Many students confuse active and passive adjectives when learning English, but this is often an important distinction. Active adjectives are generally those ending in –ing and passive are those ending in –ed.
Adjectives ending in –ing have an active meaning, indicating that the noun being modified is doing the action. See some examples below:
A washing machine
The sleeping boy
The revolving door
Adjectives ending in –ed have a passive meaning, indicating that the noun being modified is receiving the action. See some examples below:
Freshly washed dishes
A painted fence
Be careful! Saying I’m boring is not the same thing as I’m bored!
To understand the difference, remember this example:
A boring movie makes me bored.
When talking about people, passive adjectives describe the way they feel.

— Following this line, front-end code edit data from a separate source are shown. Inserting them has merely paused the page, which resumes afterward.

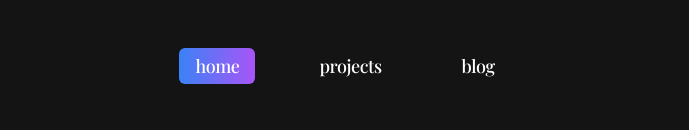
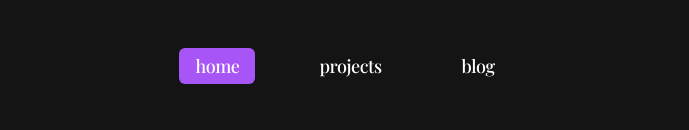
Before and after one commit to joshiprashanthd/personal_blog, a Next.js app: page / in a window 1280 px wide. Shown: the top 130 px of the page, without its empty margins (295-984 px from the left). Built offline with nearby package versions, Linux system fonts and the light colour scheme; grey boxes are pictures that could not be loaded.

Commit message:
remove gradient from header links

```diff
--- a/components/Header.tsx
+++ b/components/Header.tsx
@@ -40,7 +40,7 @@ const Header = () => {
 									className={clsx(
 										'absolute inset-0 -z-10 h-full w-full origin-center rounded-md transition duration-100',
 										{
-											'translate-y-[0px] scale-100 bg-gradient-to-r from-blue-500 to-purple-500 opacity-100':
+											'translate-y-[0px] scale-100 bg-purple-500 opacity-100':
 												isActive,
 											'scale-50 opacity-0': !isActive
 										}
```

Here are some comparisons for you to check out:
This crossword puzzle is very confusing. I’m confused by it.
This bike ride is very tiring. I am so tired!
That film was amazing! I was totally amazed by it!
Can you think of any examples of active vs. passive adjectives?